            - For non-runners OR runners: Turn on the ignition (with your battery jumped to the system if necessary) and check the fuel gauge position. Then, disconnect the battery, remove it away from the bike, (or with a runner, simply turn the bike off) pour your fuel (it’s a good investment, don’t worry about it) into the tank, re-connect the battery and check the fuel gauge again: is it working?

            - Is the voltmeter moving up and working properly when the battery power is applied?


Another issue with the GL1000 is the 7-volt regulator that powers the fuel and temperature gauges.  If both of those gauges don’t work it’s probably a bad 7-volt regulator. Original equipment 7-volt regulators are hard to find, but replacements can be found.


6a Indicators. Speedometer and Tachometer faces are unique to the model year for the GL1000. When inspecting a used bike check to see that the gauges match that model year. The gauges are typically reliable, but failures can be seen coming in tachometers that are slow to rise or speedometers that “twitch” during riding.


It is common to find replacement gauges on a bike. Try to use common sense to match wear on body components (like brake rotors) with mileage.


The 1975 GL1000 gauge faces had a flaw in manufacturing that is evidenced by cracking paint on the face. It sometimes occurs that one gauge will crack and the other will not, but be suspicious of a bike with severely mismatched clocks.

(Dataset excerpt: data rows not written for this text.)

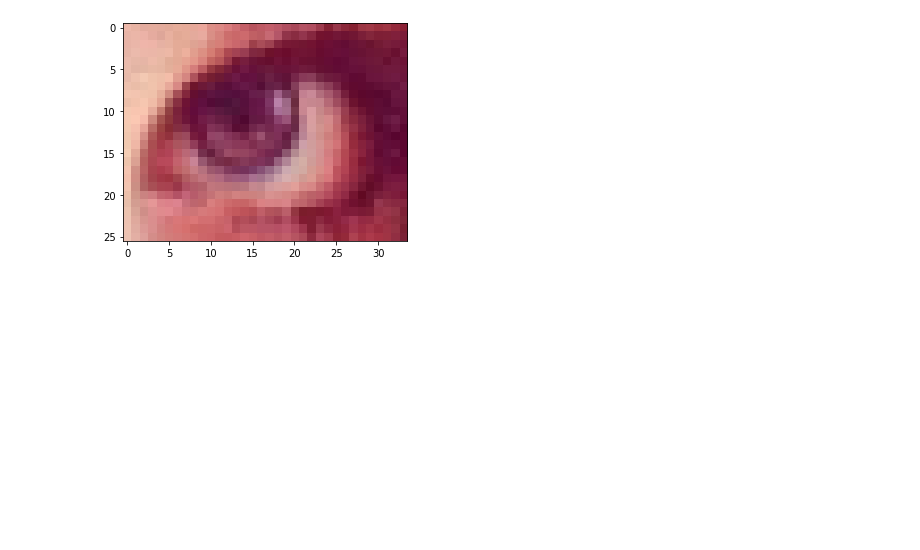
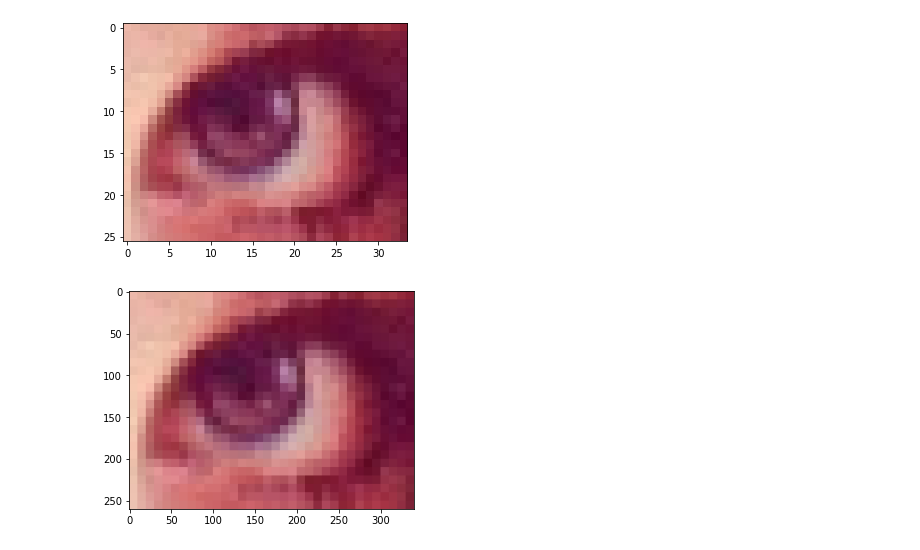
Before and after one commit to educarrascov/MIA_ArtificialVision, a Jupyter notebook: MIA_ArtificialVision_(Clase_2).ipynb, the cells around one changed output. Cells and saved outputs as stored; diff of their text form; code cells hidden in the pictures; blank space fills up the shorter version.

```diff
--- a/MIA_ArtificialVision_(Clase_2).ipynb
+++ b/MIA_ArtificialVision_(Clase_2).ipynb
@@ -169,3 +169,16 @@ plt.imshow(roi_azul)
 plt.show()
 # %% [output]
 [figure]
+# %%
+factor_times = 10
+height = int(roi.shape[0] * factor_times)
+width  = int(roi.shape[1] * factor_times)
+dim    = (width, height)
+
+#cambio de escala
+resized= cv2.resize(roi, dim, interpolation=cv2.INTER_AREA)
+
+plt.imshow(resized)
+plt.show()
+# %% [output]
+[figure, added]
```
Also changed, not shown: parts of 7 cells of this notebook.
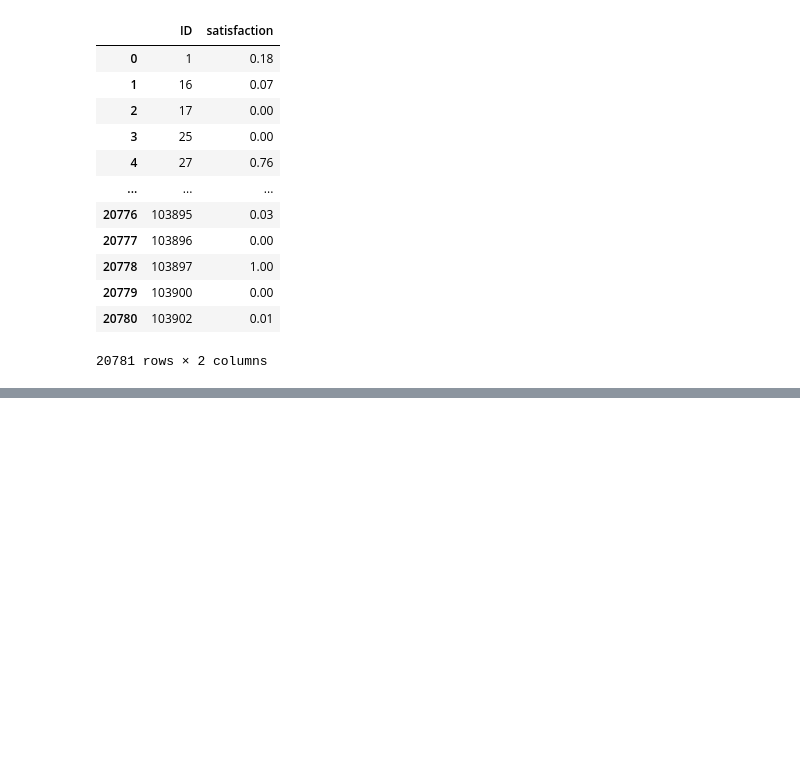
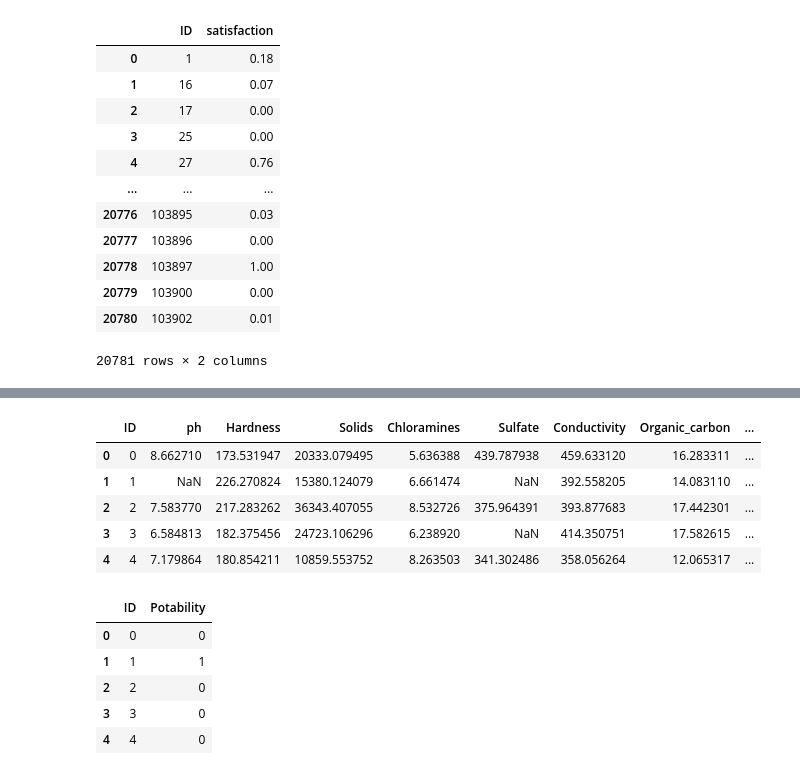
Before and after one commit to HyunJW/Pandas_practice, a Jupyter notebook: 빅분기실기연습/작업_2유형.ipynb, the cells around one changed output, grey strips where cells are left out. Drawn from its saved outputs; the diff is of its cells as text; code cells hidden in the pictures; blank space fills up the shorter version.

```diff
--- a/빅분기실기연습/작업_2유형.ipynb
+++ b/빅분기실기연습/작업_2유형.ipynb
@@ -713,0 +722,22 @@ validation auc: 0.9936025986625197
+# %%
+import pandas as pd
+#데이터 로드
+x_train = pd.read_csv("https://raw.githubusercontent.com/Datamanim/datarepo/main/waters/x_train.csv")
+y_train = pd.read_csv("https://raw.githubusercontent.com/Datamanim/datarepo/main/waters/y_train.csv")
+x_test= pd.read_csv("https://raw.githubusercontent.com/Datamanim/datarepo/main/waters/x_test.csv")
+
+display(x_train.head())
+display(y_train.head())
+# %% [output]
+|  | ID | ph | Hardness | Solids | Chloramines | Sulfate | Conductivity | Organic_carbon | ... |
+| 0 | 0 | 8.662710 | 173.531947 | 20333.079495 | 5.636388 | 439.787938 | 459.633120 | 16.283311 | ... |
+| 1 | 1 | NaN | 226.270824 | 15380.124079 | 6.661474 | NaN | 392.558205 | 14.083110 | ... |
+| 2 | 2 | 7.583770 | 217.283262 | 36343.407055 | 8.532726 | 375.964391 | 393.877683 | 17.442301 | ... |
+| 3 | 3 | 6.584813 | 182.375456 | 24723.106296 | 6.238920 | NaN | 414.350751 | 17.582615 | ... |
+| 4 | 4 | 7.179864 | 180.854211 | 10859.553752 | 8.263503 | 341.302486 | 358.056264 | 12.065317 | ... |
+|  | ID | Potability |
+| 0 | 0 | 0 |
+| 1 | 1 | 1 |
+| 2 | 2 | 0 |
+| 3 | 3 | 0 |
+| 4 | 4 | 0 |
```
Also changed, not shown: parts of 2 cells of this notebook.
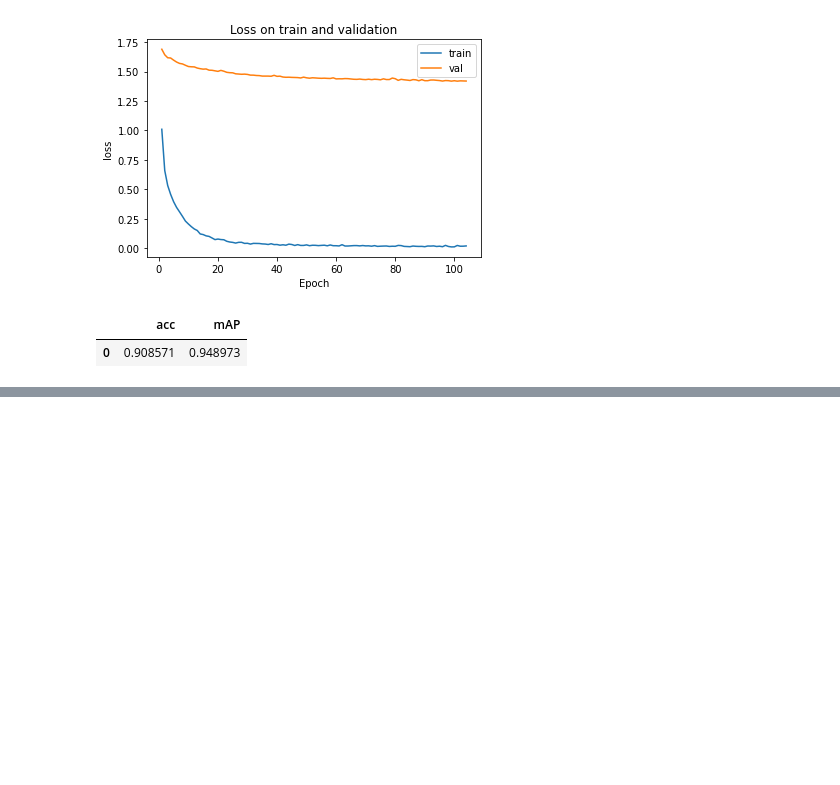
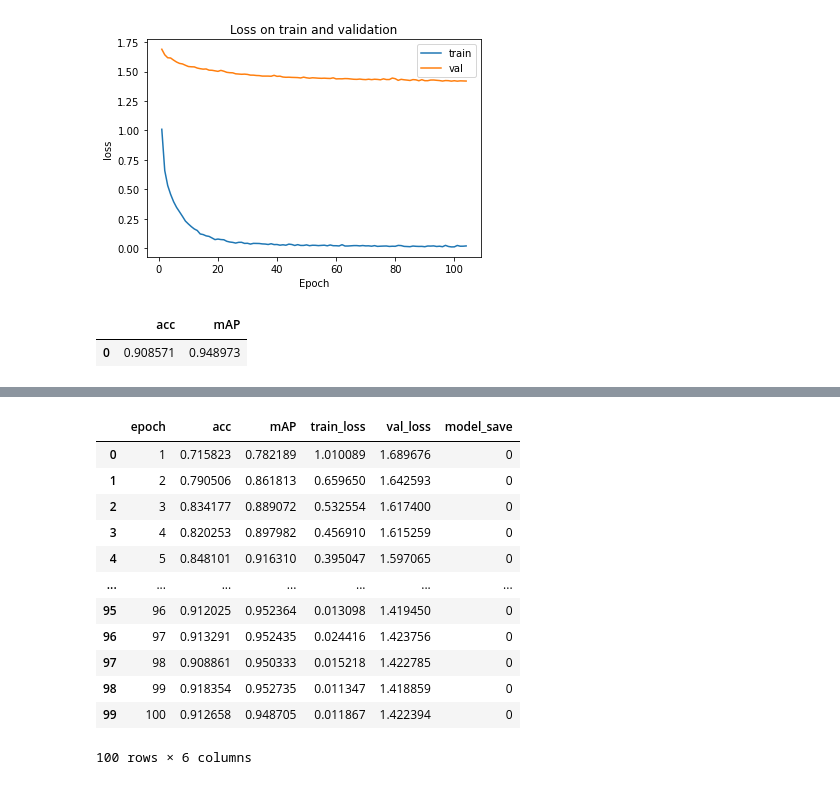
Before and after one commit to Killian-Susini/Proj_Deep, a Jupyter notebook: deep_learning_AST.ipynb, the cells around one changed output, grey strips where cells are left out. Saved outputs shown, nothing was run; the diff lists cells and outputs as text; code cells hidden in the pictures; blank space fills up the shorter version.

```diff
--- a/deep_learning_AST.ipynb
+++ b/deep_learning_AST.ipynb
@@ -641,0 +751,16 @@ df_test[['acc', 'mAP']]
+# %%
+results_1[:100]
+# %% [output]
+|  | epoch | acc | mAP | train_loss | val_loss | model_save |
+| 0 | 1 | 0.715823 | 0.782189 | 1.010089 | 1.689676 | 0 |
+| 1 | 2 | 0.790506 | 0.861813 | 0.659650 | 1.642593 | 0 |
+| 2 | 3 | 0.834177 | 0.889072 | 0.532554 | 1.617400 | 0 |
+| 3 | 4 | 0.820253 | 0.897982 | 0.456910 | 1.615259 | 0 |
+| 4 | 5 | 0.848101 | 0.916310 | 0.395047 | 1.597065 | 0 |
+| ... | ... | ... | ... | ... | ... | ... |
+| 95 | 96 | 0.912025 | 0.952364 | 0.013098 | 1.419450 | 0 |
+| 96 | 97 | 0.913291 | 0.952435 | 0.024416 | 1.423756 | 0 |
+| 97 | 98 | 0.908861 | 0.950333 | 0.015218 | 1.422785 | 0 |
+| 98 | 99 | 0.918354 | 0.952735 | 0.011347 | 1.418859 | 0 |
+| 99 | 100 | 0.912658 | 0.948705 | 0.011867 | 1.422394 | 0 |
+100 rows × 6 columns
```
Also changed, not shown: parts of 11 cells of this notebook.
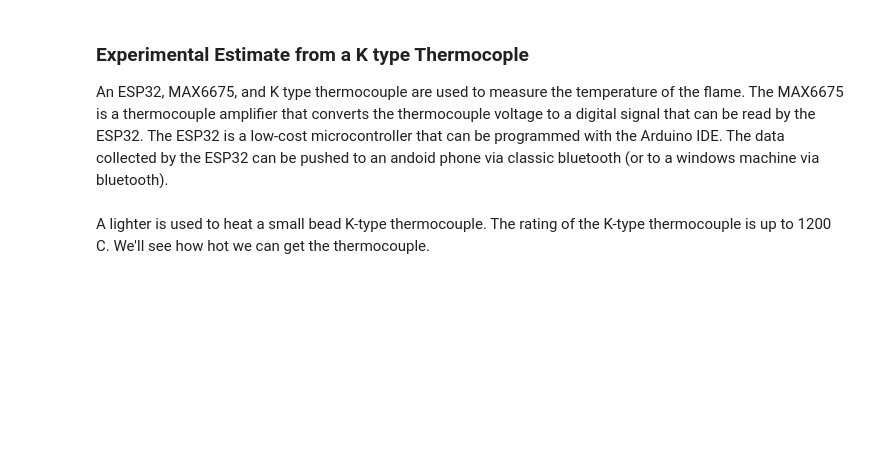
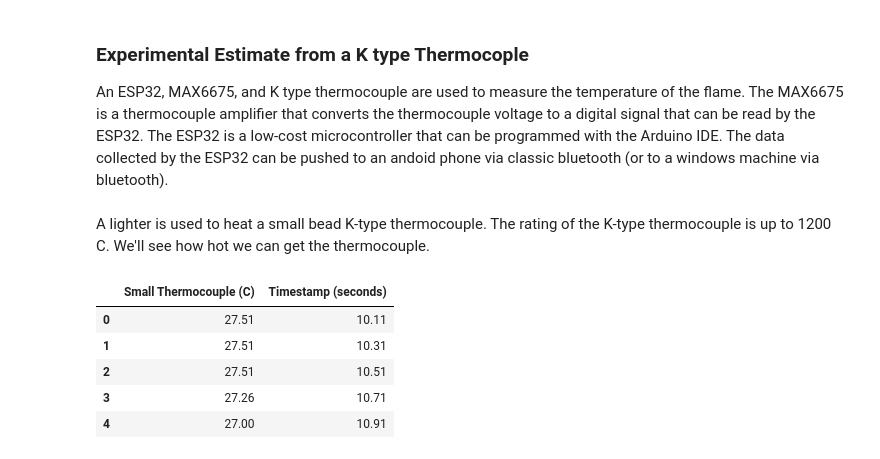
Before and after one commit to clint-bg/comptools, a Jupyter notebook: _build/jupyter_execute/lectures/01-Motive.ipynb, the cells around one changed output. Cells and saved outputs as stored; diff of their text form; code cells hidden in the pictures; blank space fills up the shorter version.

```diff
--- a/_build/jupyter_execute/lectures/01-Motive.ipynb
+++ b/_build/jupyter_execute/lectures/01-Motive.ipynb
@@ -222,2 +223,11 @@ import pandas as pd #pandas is a data analysis library
 # %% [markdown]
 A lighter is used to heat a small bead K-type thermocouple. The rating of the K-type thermocouple is up to 1200 C. We'll see how hot we can get the thermocouple.
+# %%
+data.head()
+# %% [output]
+|  | Small Thermocouple (C) | Timestamp (seconds) |
+| 0 | 27.51 | 10.11 |
+| 1 | 27.51 | 10.31 |
+| 2 | 27.51 | 10.51 |
+| 3 | 27.26 | 10.71 |
+| 4 | 27.00 | 10.91 |
```
Also changed, not shown: parts of 7 cells of this notebook, 20 other files.
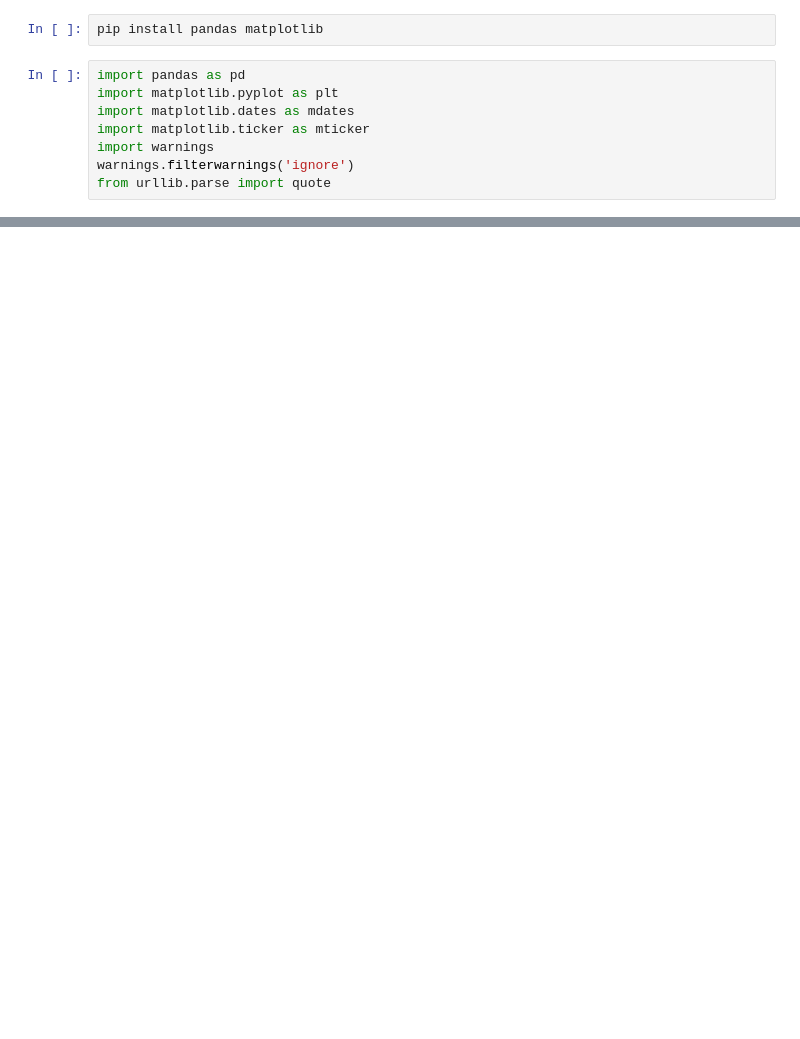
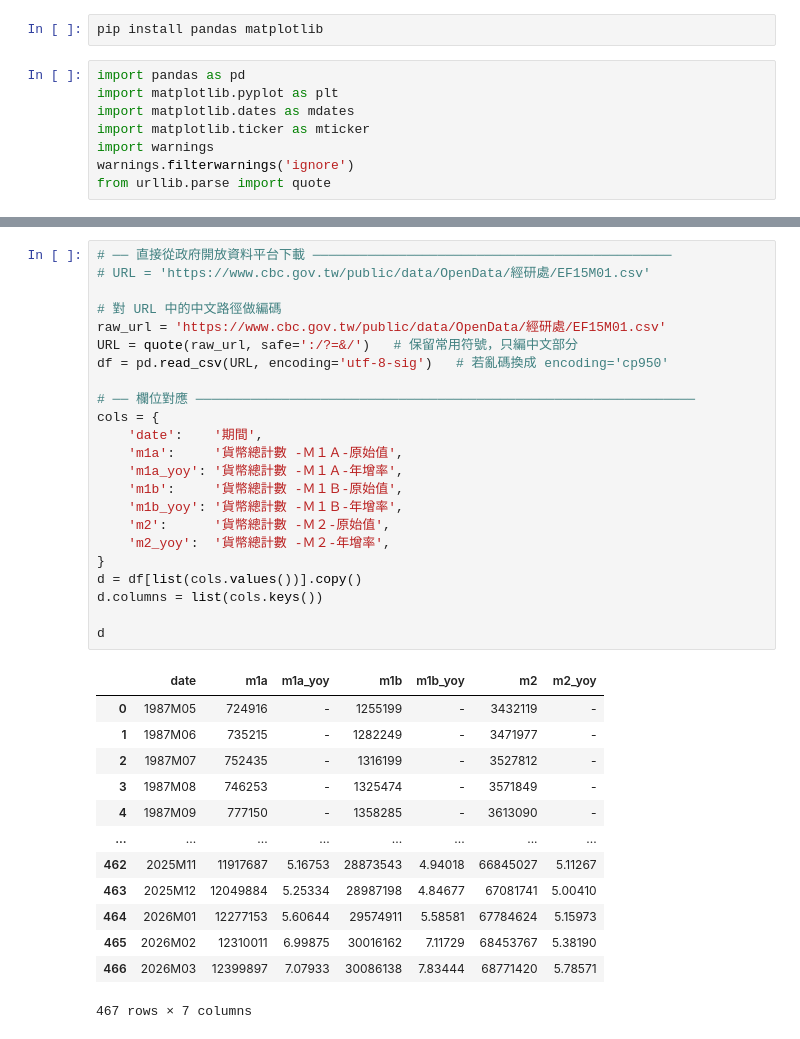
Before and after one commit to chiehpin0705/Finance, a Jupyter notebook: M1A_M1B_M2/M1A_M1B.ipynb, the cells around one changed output, grey strips where cells are left out. Cells and saved outputs as stored; diff of their text form; blank space fills up the shorter version.

```diff
--- a/M1A_M1B_M2/M1A_M1B.ipynb
+++ b/M1A_M1B_M2/M1A_M1B.ipynb
@@ -11 +41,38 @@ from urllib.parse import quote
+# %%
+# ── 直接從政府開放資料平台下載 ──────────────────────────────────────────────
+# URL = 'https://www.cbc.gov.tw/public/data/OpenData/經研處/EF15M01.csv'
+
+# 對 URL 中的中文路徑做編碼
+raw_url = 'https://www.cbc.gov.tw/public/data/OpenData/經研處/EF15M01.csv'
+URL = quote(raw_url, safe=':/?=&/')   # 保留常用符號，只編中文部分
+df = pd.read_csv(URL, encoding='utf-8-sig')   # 若亂碼換成 encoding='cp950'
+
+# ── 欄位對應 ────────────────────────────────────────────────────────────────
+cols = {
+    'date':    '期間',
+    'm1a':     '貨幣總計數 -Ｍ１Ａ-原始值',
+    'm1a_yoy': '貨幣總計數 -Ｍ１Ａ-年增率',
+    'm1b':     '貨幣總計數 -Ｍ１Ｂ-原始值',
+    'm1b_yoy': '貨幣總計數 -Ｍ１Ｂ-年增率',
+    'm2':      '貨幣總計數 -Ｍ２-原始值',
+    'm2_yoy':  '貨幣總計數 -Ｍ２-年增率',
+}
+d = df[list(cols.values())].copy()
+d.columns = list(cols.keys())
+
+d
+# %% [output]
+|  | date | m1a | m1a_yoy | m1b | m1b_yoy | m2 | m2_yoy |
+| 0 | 1987M05 | 724916 | - | 1255199 | - | 3432119 | - |
+| 1 | 1987M06 | 735215 | - | 1282249 | - | 3471977 | - |
+| 2 | 1987M07 | 752435 | - | 1316199 | - | 3527812 | - |
+| 3 | 1987M08 | 746253 | - | 1325474 | - | 3571849 | - |
+| 4 | 1987M09 | 777150 | - | 1358285 | - | 3613090 | - |
+| ... | ... | ... | ... | ... | ... | ... | ... |
+| 462 | 2025M11 | 11917687 | 5.16753 | 28873543 | 4.94018 | 66845027 | 5.11267 |
+| 463 | 2025M12 | 12049884 | 5.25334 | 28987198 | 4.84677 | 67081741 | 5.00410 |
+| 464 | 2026M01 | 12277153 | 5.60644 | 29574911 | 5.58581 | 67784624 | 5.15973 |
+| 465 | 2026M02 | 12310011 | 6.99875 | 30016162 | 7.11729 | 68453767 | 5.38190 |
+| 466 | 2026M03 | 12399897 | 7.07933 | 30086138 | 7.83444 | 68771420 | 5.78571 |
+467 rows × 7 columns
 # %%
```
Also changed, not shown: parts of 2 cells of this notebook, 2 other files.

There are replacement units available occasionally, but these are being snatched up at high prices ($500 per gauge?). Replacement gauges for the ’76 LTD are nearly impossible to find. Replacement gauge faces are available as a polyester decal, but they are a somewhat poor match to the original painted faces and difficult to install.



7. Engine. The engine is the heart of the Goldwing, and is largely responsible for the longevity and fine reputation of the bikes. It is a fine piece of engineering, with a few quirks that must be respected.


The engine is an interference design, meaning that pistons and valves occupy the same space at different points in the cycle, provided the timing is correct. As one can readily appreciate, if a belt breaks, or strips some teeth, or is put in incorrectly, you can have piston and valves trying to occupy the same space at the same time. This usually means the end of the engine, or if one is lucky, just bent valves.


Opinions differ as to timing belt life, 40,000 miles/5 years is often quoted, and other experienced people say as little as 20,000 miles. If the bike is running, and you are confident the PO knows what he or she is talking about, you could plan to change them on schedule. You can tell a lot by the sound of the belts. If you have the opportunity to listen to known fresh belts, then old belts, you’ll note the newer ones are quieter and smoother. So, just listen for undue but subtle noise from the valve-belt covers.


If you have any doubts, plan to change the belts right away. On a non-running engine, do not even turn it over until you have inspected them, or at least ensured that the valves are opening and closing properly by checking in the compression chamber with a light as you manually turn the motor over. It is so easy to destroy a good engine with a deteriorated belt it is just not worth the risk.


Take a compression gauge with you and do a check if you can. It should be 160 psi or more and all cylinders should be within 5 psi of each other. (They are a decent motor if all are above 155psi, a really good engine if they are above 160psi, and excellent at 165. You will almost always note one cylinder, usually number three, that is 3-4 psi difference) Below 145 is on the low side. 142 is rebuild time and they are truly oil-guzzling dogs at that point.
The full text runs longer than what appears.